A thrifty value with some flaws. The 2022 Toyota Prius Prime has many positives going for it. Its fuel economy is solid, the price is right, and it has loads of standard features. However, it has some serious styling issues that could turn away many buyers.

Continue reading to find out if the Prius Prime’s good parts outweigh its bad.

Plenty of cargo room but limited rear headroom. The Prius Prime’s relatively small footprint is deceptive when it comes to cargo-hauling capabilities. This plug-in hybrid (PHEV) can haul up to 27.4 cubic feet of cargo with the rear seats upright despite its smallish body. Fold those back seats, and the Prius Prime does its best crossover impersonation with up to 50.7 cubes of cargo room.

Toyota touts the Prius Prime as a five-passenger vehicle, but its rear seat is a little too narrow for any comfort when sitting three across. Also, the Prius Prime’s rear glass interferes with rear-seat headroom, making things feel a little tight at just 37.4 inches. This is common among other plug-in sedans, but the Kia Niro Plug-In Hybrid offers a more tall-person-friendly 39.1 inches.

Fuel efficient but lacking EV range. The 2022 Toyota Prius Prime is perky off the line but quickly loses steam, though it is a rather thrifty powertrain at 54 miles per gallon combined. This easily beats the Niro PHEV (46 mpg) and Honda Clarity PHEV (42 mpg), and narrowly trumps the Hyundai Ioniq PHEV (32 mpg).

Where the Prius Prime falls behind is its 25 miles of all-electric range. The closest to it is the Niro’s 26 miles of range, and the IONIQ is even higher at 29 miles. The Honda Clarity trounces it at 48 miles, though.

Plenty of value but loses points for style.At $29,245 (destination fees included), the 2022 Toyota Prius Prime is a decent value. Plus, it comes standard with a seven-inch touchscreen, Amazon Alexa, Apple CarPlay, Android Auto, three USB ports, and Bluetooth connectivity. On top of that, it includes standard automatic emergency braking with pedestrian detection, active lane control, adaptive cruise control, and automatic high-beam headlights.

While a bargain is nice, the Prius Prime’s styling requires a particular taste. Its wedge-like shape could be sharp, but its wild rear styling, misguided contours, and excessive triangular themes make it tough on the eyes.

Buyers looking for a more toned-down PHEV can find this in the Hyundai Ioniq and Kia Niro PHEV. If toned-down looks are your goal, you should skip the equally odd-styled Honda Clarity too.

Final thoughts. For buyers whose only concern is saving on fuel, the 2022 Toyota Prius Prime strikes a nice balance. Yes, its 25 miles of all-electric range is on the low side, but its 54 mpg combined is high relative to its competition. Plus, you can feel secure driving the Prius Prime thanks to its range of high-tech safety gear.

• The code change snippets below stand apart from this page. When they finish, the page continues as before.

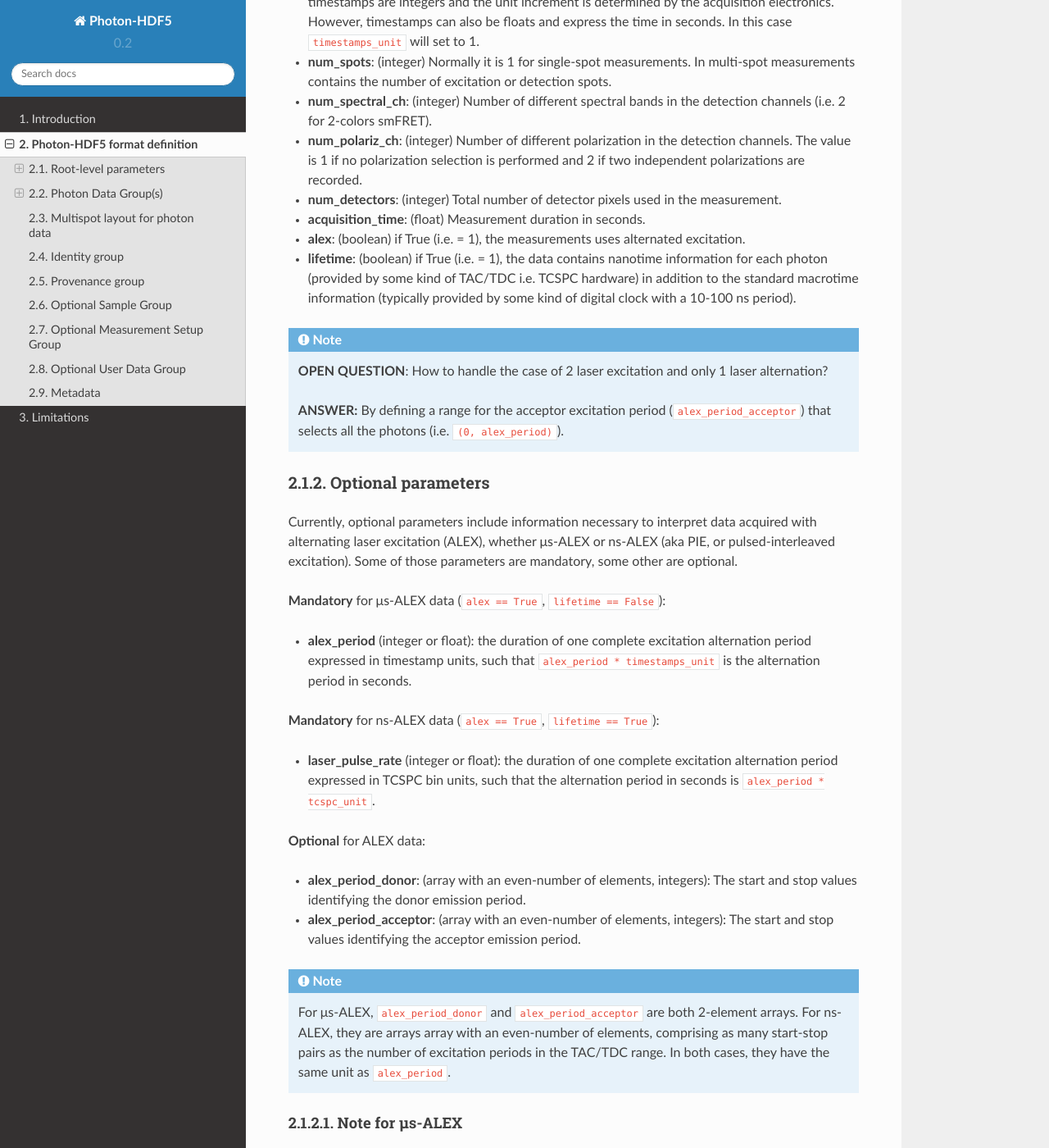
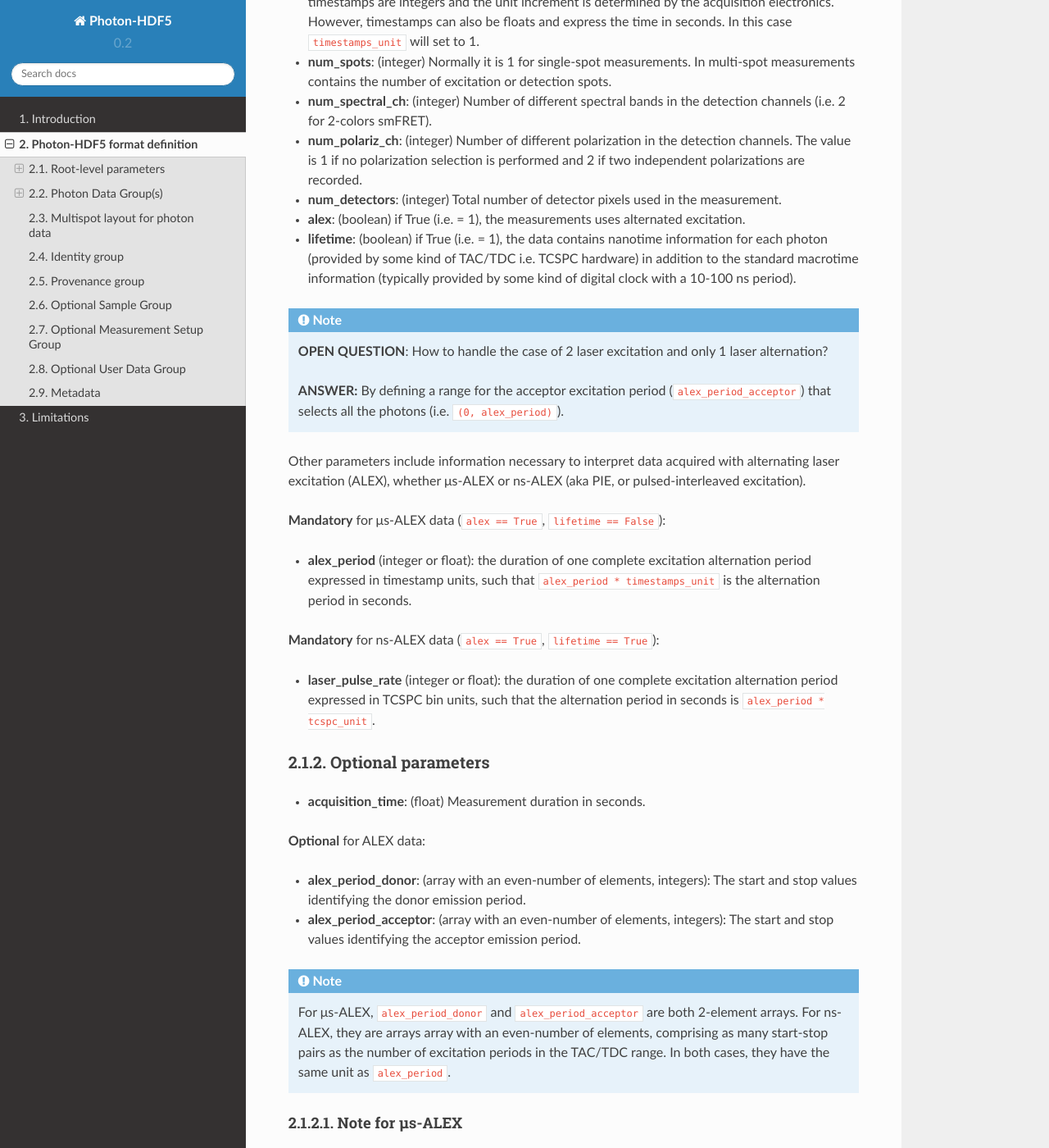
Before and after one commit to Photon-HDF5/photon-hdf5, a Sphinx documentation site: the page built from docs/phdata.rst, in a window 1280 px wide and 1400 px high, scrolled down 1112 px. Shown: the whole window at 82% size. Built offline with Sphinx 7.4.7 and the Read the Docs theme 2.0.0, drawn with Linux system fonts in a browser that asks for light colours.

Commit message:
Reorder optional and mandatory root parameters

```diff
--- a/docs/phdata.rst
+++ b/docs/phdata.rst
@@ -62,13 +59,9 @@
     (``alex_period_acceptor``) that selects all the photons (i.e.
     ``(0, alex_period)``).
 
-Optional parameters
-^^^^^^^^^^^^^^^^^^^
-
-Currently, optional parameters include information necessary to
+Other parameters include information necessary to
 interpret data acquired with alternating laser excitation (ALEX),
 whether μs-ALEX or ns-ALEX (aka PIE, or pulsed-interleaved excitation).
-Some of those parameters are mandatory, some other are optional.
 
 **Mandatory** for μs-ALEX data (``alex == True``, ``lifetime == False``):
 
```
Also changed, not shown: other parts of docs/phdata.rst (+6 -3 lines).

Buyers seeking a longer all-electric driving range can find this in the Honda Clarity, which travels 48 miles on a charge. Buyers who want a more traditional design and a roomier rear seat may prefer the Niro PHEV.

Buyers who don’t need the all-electric range can save some cash by stepping down to the standard Prius, which starts from $25,650 (destination fees included), which is nearly $4,000 cheaper than the Prime. The standard Prius delivers up to 56 mpg combined and even has an optional all-wheel-drive system for enhanced traction on slippery roads – the Prime has no AWD option.

As for the pricing, there is one thing to keep in mind. The Prius Prime still qualifies for a $4,502 federal tax credit, bringing its net cost closer to the Prius’ base price. Also, often has a $1,500 customer cash rebate, and folks in Calfornia can get another $450 California Clean Fuel Reward (CCFR).

Check prices for the 2022 Toyota Prius Prime